▸ **Work item**
Among the records that follow, count the lines with the string "heads"; report only that count.

◆ ◆ ◆ ◆

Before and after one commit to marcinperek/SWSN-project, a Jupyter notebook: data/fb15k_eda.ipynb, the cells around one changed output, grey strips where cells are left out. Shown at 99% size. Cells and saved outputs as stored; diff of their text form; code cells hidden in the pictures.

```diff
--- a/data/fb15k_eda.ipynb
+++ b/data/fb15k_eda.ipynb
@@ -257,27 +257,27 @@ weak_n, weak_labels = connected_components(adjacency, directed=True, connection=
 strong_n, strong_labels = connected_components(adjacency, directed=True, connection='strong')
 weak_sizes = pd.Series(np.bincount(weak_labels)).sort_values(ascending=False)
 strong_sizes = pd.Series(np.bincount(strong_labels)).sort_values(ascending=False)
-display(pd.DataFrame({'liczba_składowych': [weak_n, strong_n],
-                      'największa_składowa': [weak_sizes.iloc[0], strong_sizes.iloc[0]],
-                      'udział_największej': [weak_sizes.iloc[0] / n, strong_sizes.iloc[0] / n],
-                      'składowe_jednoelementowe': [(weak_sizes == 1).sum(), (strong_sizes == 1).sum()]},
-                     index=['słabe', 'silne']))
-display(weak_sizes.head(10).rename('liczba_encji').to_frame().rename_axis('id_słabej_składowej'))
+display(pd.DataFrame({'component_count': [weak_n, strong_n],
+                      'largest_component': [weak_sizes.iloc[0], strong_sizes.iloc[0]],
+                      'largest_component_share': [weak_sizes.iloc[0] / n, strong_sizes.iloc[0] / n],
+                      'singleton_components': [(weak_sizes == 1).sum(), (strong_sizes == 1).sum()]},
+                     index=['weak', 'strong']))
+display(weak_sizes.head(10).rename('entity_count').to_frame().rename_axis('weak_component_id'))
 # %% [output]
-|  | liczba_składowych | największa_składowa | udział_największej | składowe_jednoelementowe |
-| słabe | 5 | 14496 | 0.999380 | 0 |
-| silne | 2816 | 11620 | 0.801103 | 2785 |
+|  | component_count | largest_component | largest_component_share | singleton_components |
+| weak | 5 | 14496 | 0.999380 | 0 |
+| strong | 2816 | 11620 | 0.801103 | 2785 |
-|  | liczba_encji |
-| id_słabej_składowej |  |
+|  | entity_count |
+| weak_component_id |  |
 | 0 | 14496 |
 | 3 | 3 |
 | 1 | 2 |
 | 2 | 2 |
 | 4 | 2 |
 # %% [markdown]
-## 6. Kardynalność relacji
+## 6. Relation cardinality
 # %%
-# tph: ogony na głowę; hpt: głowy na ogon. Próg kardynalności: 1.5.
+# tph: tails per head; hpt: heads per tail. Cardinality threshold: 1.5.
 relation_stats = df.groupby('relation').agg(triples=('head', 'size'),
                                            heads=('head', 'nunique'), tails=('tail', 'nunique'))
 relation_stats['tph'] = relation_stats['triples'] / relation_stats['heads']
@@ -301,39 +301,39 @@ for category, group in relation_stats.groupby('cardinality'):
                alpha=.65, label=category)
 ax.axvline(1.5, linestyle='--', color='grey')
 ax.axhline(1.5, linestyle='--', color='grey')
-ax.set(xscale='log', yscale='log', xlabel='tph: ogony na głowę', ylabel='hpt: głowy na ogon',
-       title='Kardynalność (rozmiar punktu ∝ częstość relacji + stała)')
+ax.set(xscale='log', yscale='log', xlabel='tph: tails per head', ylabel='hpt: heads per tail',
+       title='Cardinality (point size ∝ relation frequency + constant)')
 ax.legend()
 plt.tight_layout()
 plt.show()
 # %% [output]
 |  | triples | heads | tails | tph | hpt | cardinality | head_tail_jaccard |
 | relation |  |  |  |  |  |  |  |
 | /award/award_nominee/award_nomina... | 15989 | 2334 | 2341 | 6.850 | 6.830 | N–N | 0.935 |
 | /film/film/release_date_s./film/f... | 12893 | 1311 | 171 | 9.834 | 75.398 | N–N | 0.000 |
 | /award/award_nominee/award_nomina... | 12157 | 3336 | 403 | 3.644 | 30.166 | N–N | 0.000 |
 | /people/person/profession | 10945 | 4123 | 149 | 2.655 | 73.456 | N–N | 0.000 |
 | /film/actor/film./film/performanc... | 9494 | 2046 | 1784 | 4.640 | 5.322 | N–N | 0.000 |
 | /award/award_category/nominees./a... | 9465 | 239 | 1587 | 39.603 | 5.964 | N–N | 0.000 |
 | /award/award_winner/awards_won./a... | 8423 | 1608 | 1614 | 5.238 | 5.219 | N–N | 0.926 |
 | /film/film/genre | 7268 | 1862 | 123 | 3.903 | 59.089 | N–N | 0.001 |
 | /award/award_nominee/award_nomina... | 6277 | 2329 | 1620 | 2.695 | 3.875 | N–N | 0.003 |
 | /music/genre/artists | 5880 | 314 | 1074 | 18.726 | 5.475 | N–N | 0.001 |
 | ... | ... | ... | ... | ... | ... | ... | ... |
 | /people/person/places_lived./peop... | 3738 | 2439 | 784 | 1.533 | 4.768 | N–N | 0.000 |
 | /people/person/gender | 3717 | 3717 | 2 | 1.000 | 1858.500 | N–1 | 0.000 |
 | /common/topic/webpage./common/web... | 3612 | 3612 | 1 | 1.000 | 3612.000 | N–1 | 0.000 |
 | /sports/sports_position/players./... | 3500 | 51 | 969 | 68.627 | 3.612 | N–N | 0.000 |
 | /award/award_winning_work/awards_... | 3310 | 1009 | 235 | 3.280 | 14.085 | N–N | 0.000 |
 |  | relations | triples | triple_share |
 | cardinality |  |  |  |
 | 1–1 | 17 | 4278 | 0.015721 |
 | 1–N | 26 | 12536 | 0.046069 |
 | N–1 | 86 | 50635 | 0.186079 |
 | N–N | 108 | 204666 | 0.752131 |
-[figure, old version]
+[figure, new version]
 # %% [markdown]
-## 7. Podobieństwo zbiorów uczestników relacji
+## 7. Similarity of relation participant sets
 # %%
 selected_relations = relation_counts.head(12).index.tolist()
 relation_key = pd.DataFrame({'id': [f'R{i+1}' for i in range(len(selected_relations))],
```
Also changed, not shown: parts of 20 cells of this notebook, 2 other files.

◆ ◆ ◆ ◆

▸ **Solution below**
5